Here’s what we know: The Wall Street Journal has reported that, for 2014, the Mustang will get a major makeover, one with a design that retains the Mustang’s shark-nosed grille and round headlights. But the resemblance to all things 1964-ish will end there. The Journal has reported that Ford wants the next ’Stang to appeal to Generation Y buyers – those born between 1980 and 1999.
As Automotive News has reported, by 2020 Gen Y will represent as much as 40 per cent of the car-buying market. This comes from a 2009 Deloitte consulting firm that, according to the News, says it is tough to reach 18- to 24-year-olds and it cannot be done with a trip down Mustang nostalgia lane.

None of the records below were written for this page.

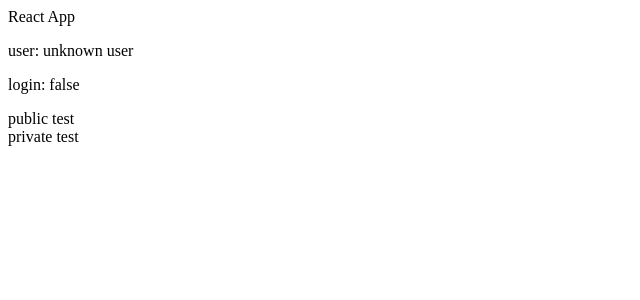
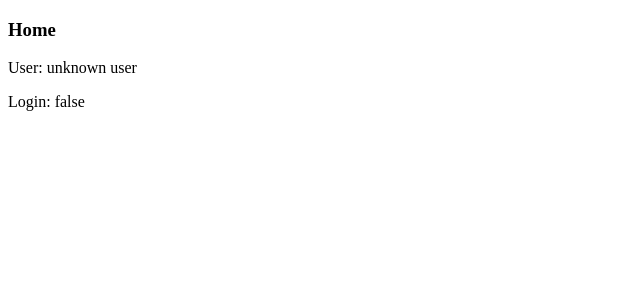
Before and after one commit to RRDAWLX/website, a React app: page / in a window 1280 px wide. Shown: the top 300 px of the page, without its empty margins (0-640 px from the left). Built offline with nearby package versions, Linux system fonts and the light colour scheme; no server answers.

Commit message:
修改webpack配置，设置自定义模块搜索路径；修复hmr失效的问题；构建基本的路由模式

```diff
--- a/config/webpack.dev.js
+++ b/config/webpack.dev.js
@@ -6,6 +6,7 @@ const HtmlWebpackPlugin = require('html-webpack-plugin');
 const ExtractTextPlugin = require('extract-text-webpack-plugin');
 
 const config = {
+
   entry: [
     'react-hot-loader/patch',
     './src/index.jsx',
@@ -84,7 +85,10 @@ const config = {
   ],
 
   resolve: {
-      modules: ['node_modules'],
+      modules: [
+        './src',    // 从项目根目录下的 src 文件夹里搜索自定义模块
+        'node_modules',
+      ],
       extensions: ['.js', '.jsx', '.json']
   },
 
@@ -109,6 +113,7 @@ const config = {
     },
     hot: true   // 开启模块热替换
   }
+
 };
 
 module.exports = config;
--- a/src/App.jsx
+++ b/src/App.jsx
@@ -1,39 +1,23 @@
 import React, { Component } from 'react';
+import { BrowserRouter, Route, Switch } from 'react-router-dom';
+import routes from 'routes/index';
 import './app.css';
-import user from './api/user';
-import PublicTest from './components/Test';
-import PrivateTest from './views/Test';
+import Home from './views/Home/index';
+import Test from './views/Test/index';
 
 class App extends Component {
-  constructor(props) {
-    super(props);
-    this.state = {
-      login: false,
-      user: 'unknown user'
-    };
+
+  render() {
+    return (
+      <BrowserRouter>
+        <div>
+          <Route exact path='/' component={Home} />
+          <Route exact path='/test' component={Test} />
+        </div>
+      </BrowserRouter>
+    );
   }
 
-  componentDidMount() {
-    user.info().then(res => {
-      console.log(res);
-      if (res.status === 1) {
-        let data = res.data;
-        this.setState({
-          user: data.name,
-          login: data.login
-        });
-      }
-    });
-  }
-
-  render() {
-    return (<div>React App
-      <p>user: {this.state.user}</p>
-      <p>login: {this.state.login ? 'true' : 'false'}</p>
-      <PublicTest />
-      <PrivateTest />
-    </div>);
-  }
 }
 
 export default App;
--- a/src/components/Test.jsx
+++ /dev/null
@@ -1,7 +0,0 @@
-import React, { Component } from 'react';
-
-export default class Test extends Component {
-  render() {
-    return <div>public test</div>;
-  }
-}
--- a/src/index.jsx
+++ b/src/index.jsx
@@ -3,7 +3,6 @@ import 'babel-polyfill';
 import React from 'react';
 import ReactDOM from 'react-dom';
 import { AppContainer } from 'react-hot-loader';
-import { BrowserRouter, Route, Link} from 'react-router-dom';
 import App from './App';
 
 console.log(process.env.NODE_ENV);
@@ -11,9 +10,7 @@ console.log(process.env.NODE_ENV);
 let render = Component => {
   ReactDOM.render(
     <AppContainer>
-      <BrowserRouter>
-        <Route exact path='/' component={Component} />
-      </BrowserRouter>
+      <Component />
     </AppContainer>,
     document.getElementById('app')
   );
@@ -22,7 +19,7 @@ let render = Component => {
 render(App);
 
 if (module.hot) {
-  module.hot.accept('./App.jsx', () => {
+  module.hot.accept('./App', () => {
     render(App);
   });
 }
--- /dev/null
+++ b/src/routes/index.js
@@ -0,0 +1,24 @@
+import Home from 'views/Home/index';
+import Test from 'views/Test/index';
+
+let routes = [
+  {
+    path: '/',
+    component: Home,
+    exact: true
+  },
+
+  {
+    path: '/test',
+    component: Test,
+    exact: true,
+    routes: [
+      {
+        path: '/test/2',
+        component: Test
+      }
+    ]
+  }
+];
+
+export default routes;
--- /dev/null
+++ b/src/views/Home/index.jsx
@@ -0,0 +1,35 @@
+import React, { Component } from 'react';
+import user from 'api/user';
+
+export default class Home extends Component {
+
+  constructor(props) {
+    super(props);
+    this.state = {
+      login: false,
+      user: 'unknown user'
+    };
+  }
+
+  componentDidMount() {
+    user.info().then(res => {
+      console.log(res);
+      if (res.status === 1) {
+        let data = res.data;
+        this.setState({
+          user: data.name,
+          login: data.login
+        });
+      }
+    });
+  }
+
+  render() {
+    return (<div>
+      <h3>Home</h3>
+      <p>User: { this.state.user }</p>
+      <p>Login: { this.state.login ? 'true' : 'false'}</p>
+    </div>);
+  }
+
+}
--- a/src/views/Test.jsx
+++ /dev/null
@@ -1,7 +0,0 @@
-import React, { Component } from 'react';
-
-export default class Test extends Component {
-  render() {
-    return <div>private test</div>;
-  }
-}
--- /dev/null
+++ b/src/views/Test/index.jsx
@@ -0,0 +1,13 @@
+import React, { Component } from 'react';
+import { Link } from 'react-router-dom';
+
+export default class Test extends Component {
+  render() {
+    return (
+      <div>
+        <h3>Test</h3>
+        <Link to={'/'}>home</Link>
+      </div>
+    );
+  }
+}
```
Also changed, not shown: config/webpack.prod.js (+8 -3 lines).
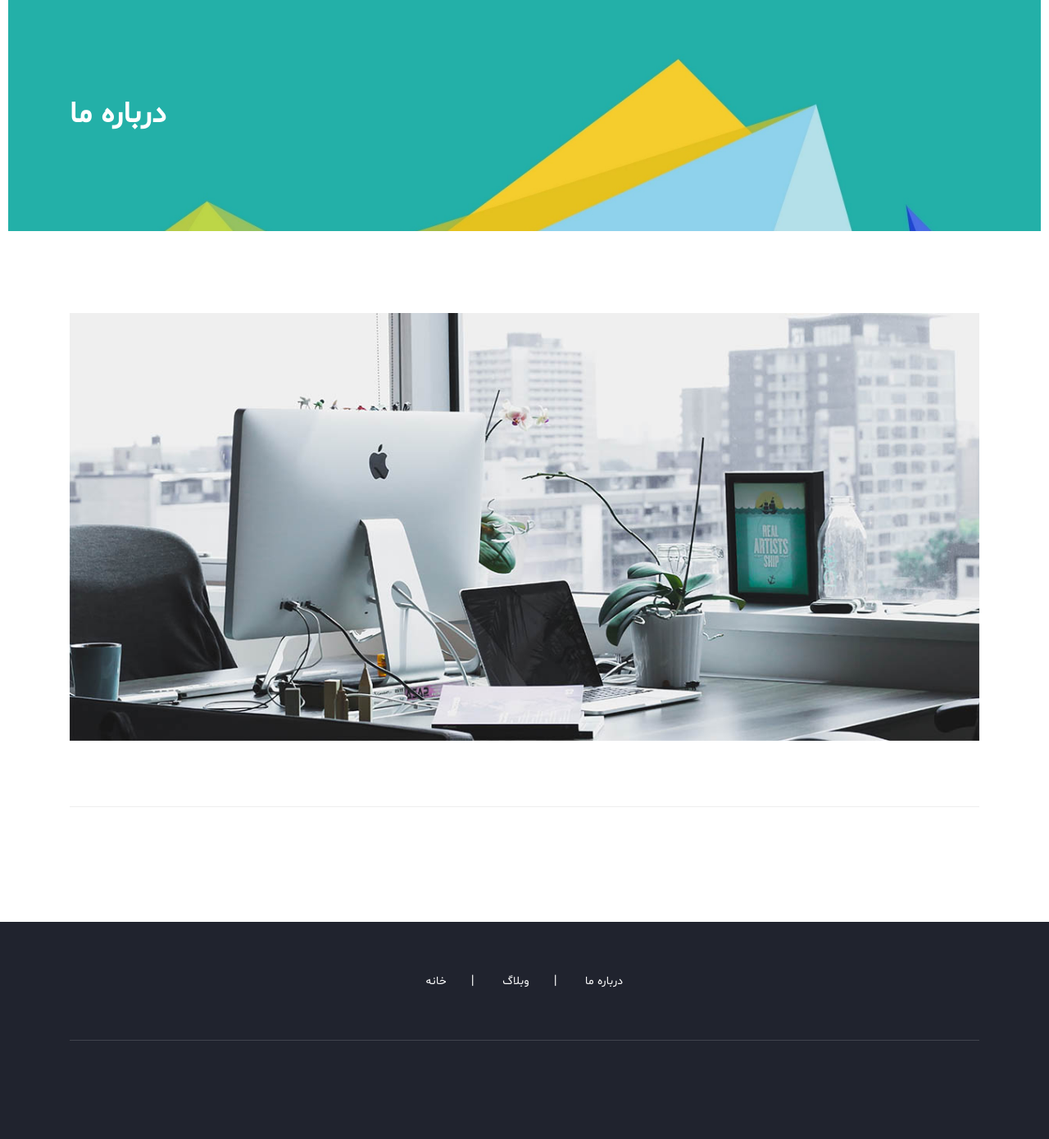
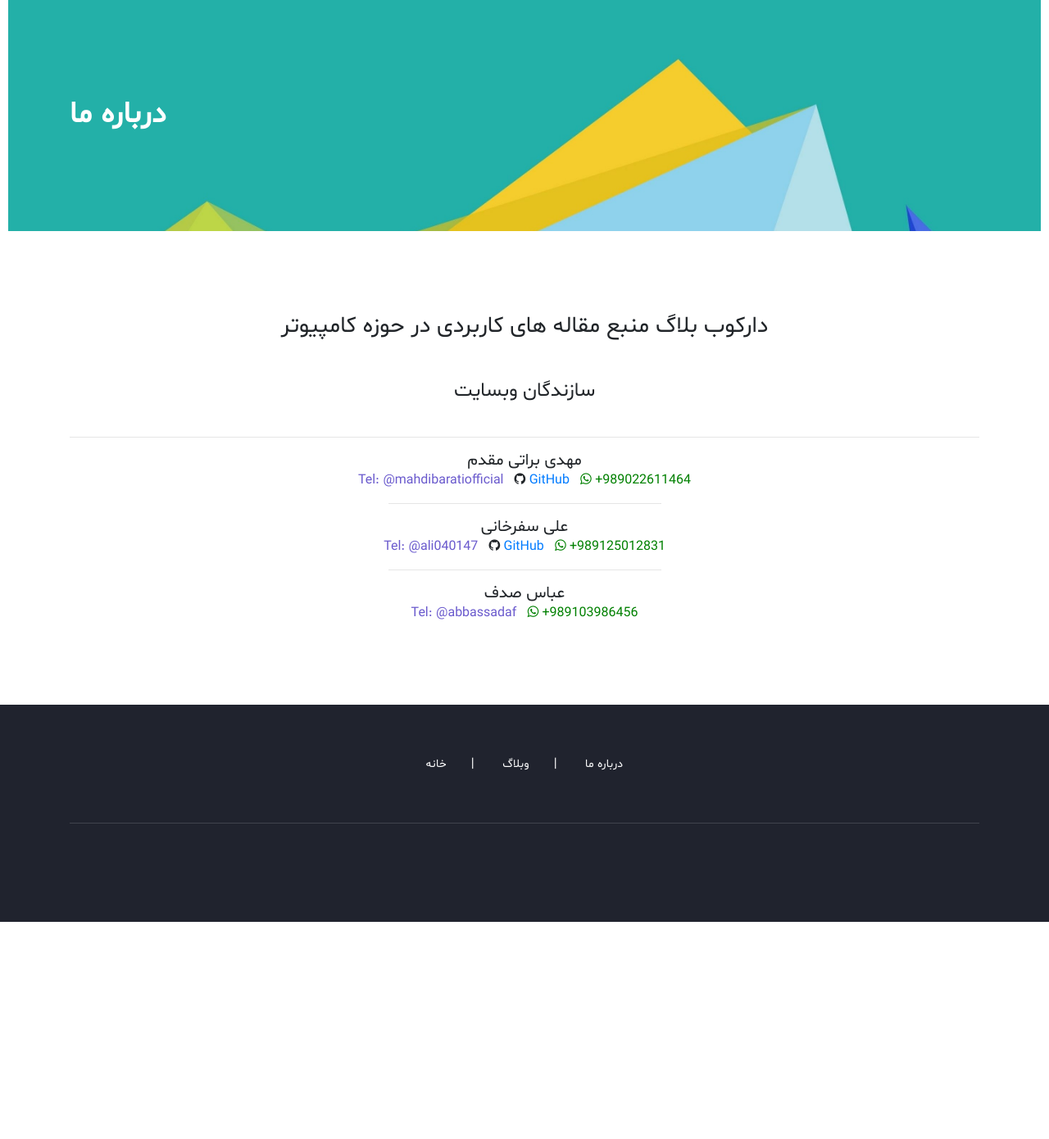
Before and after one commit to mahdibaratiofficial/DjangoBlog, a Django app: page /about/ in a window 1280 px wide. Shown: the part 111-1501 px from the top of the page at 82% size. After the commit the page ends 1236 px from the top, so only its background shows below. Run offline with Django 4.2, Linux system fonts and the light colour scheme; some libraries are stand-ins or nearby versions; some web fonts are replaced.

Commit message:
some Change about,master,post page

```diff
--- a/pages/templates/about.html
+++ b/pages/templates/about.html
@@ -30,9 +30,52 @@
   <div class="container">
 
     <div class="row">
-          <div class="col-lg-12">
-            <img src="assets/images/about-us.jpg" alt="">
-            <p></p>
+      <div class="col-lg-12 shabnam ">
+        <h3>دارکوب بلاگ منبع مقاله های کاربردی در حوزه کامپیوتر</h3>
+        <br>
+        <br>
+        <h4>سازندگان وبسایت</h4>
+        &nbsp;
+        <hr>
+        <div class="post-share">
+          <h5>مهدی براتی مقدم</h5>
+          <a class="" style="color:slateblue">Tel:</a>
+          <a class="" style="color:slateblue">@mahdibaratiofficial</a>
+          &nbsp;
+          <a class="fa fa-github"></a>
+          <a class="" href="https://github.com/mahdibaratiofficial">GitHub</a>
+          &nbsp;
+          <a class="fa fa-whatsapp" style="color: green;"></a>
+          <a class="#" style="color: green;">+989022611464</a>
+        </div>
+        <div>
+
+          <hr style="width:30% ;">
+
+          <div class="post-share">
+            <h5>علی سفرخانی</h5>
+            <a class="" style="color:slateblue">Tel:</a>
+            <a class="" style="color:slateblue">@ali040147</a>
+            &nbsp;
+            <a class="fa fa-github"></a>
+            <a class="#" href="https://github.com/Ghost040147">GitHub</a>
+            &nbsp;
+            <a class="fa fa-whatsapp" style="color: green;"></a>
+            <a class="#" style="color: green;">+989125012831</a>
+          </div>
+          <div>
+            <hr style="width:30% ;">
+
+            <div class="post-share">
+              <h5>عباس صدف</h5>
+              <a class="" style="color:slateblue">Tel:</a>
+              <a style="color:slateblue">@abbassadaf</a>
+              &nbsp;
+              <a class="fa fa-whatsapp" style="color: green;"></a>
+              <a class="" style="color: green;">+989103986456</a>
+            </div>
+            <div>
+            </div>
           </div>
         </div>
       </div>
--- a/pages/templates/posts.html
+++ b/pages/templates/posts.html
@@ -91,13 +91,9 @@
               </div>
             </div>
             <div class="col-lg-12">
-
             </div>
             <div class="col-lg-12">
             </div>
-
-
-
           </div>
         </div>
       </div>
```
Also changed, not shown: pages/templates/master.html (+15 -8 lines). Lines whose indentation alone changed are shown as unchanged.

This would not be such a big deal if boomers were still buying Mustangs in big numbers. We’re not. Last year, Automotive News notes that Mustang sales in the United States decreased 4 per cent to 70,438 units. Just six years ago, Ford sold 166,000 Mustangs in the wake of a total retro restyle. Chevrolet is not faring much better with the Camaro and it’s the same story for the Dodge Charger. Boomers just aren’t saddling up pony cars like they used to and they never will, ever again.
Ford is keeping mum about the Mustang’s future, but the Journal has said the next Mustang will look very much like the Evos concept car that Ford showed in September, 2011, at the Frankfurt auto show. As well, just-auto.com reports that Ford is planning to engineer the next Mustang for right-hand-drive.
This would be consistent with the One Ford product plan Ford has been pushing for more than half a decade. That is, just-auto says Ford wants to market a global Mustang to right-hand markets in the United Kingdom, as well as Asian markets such as Singapore, Hong Kong, Malaysia and Thailand, Australia and New Zealand.
The Mustang has always been a North American pony car, not a world sports car. Ford will anger many if and when it abandons the Mustang’s true roots. There is no guarantee that a thoroughly re-imagined Mustang will appeal to millennials and a world audience alike, either. So Ford is facing a truly presidential decision. No matter what the choice, Ford will be wrong.
Correction: Steve McQueen drove a 1968 Ford Mustang GT 390 Fastback in Bullitt. Incorrect information appeared in an earlier version of this story and in Globe Drive's print edition.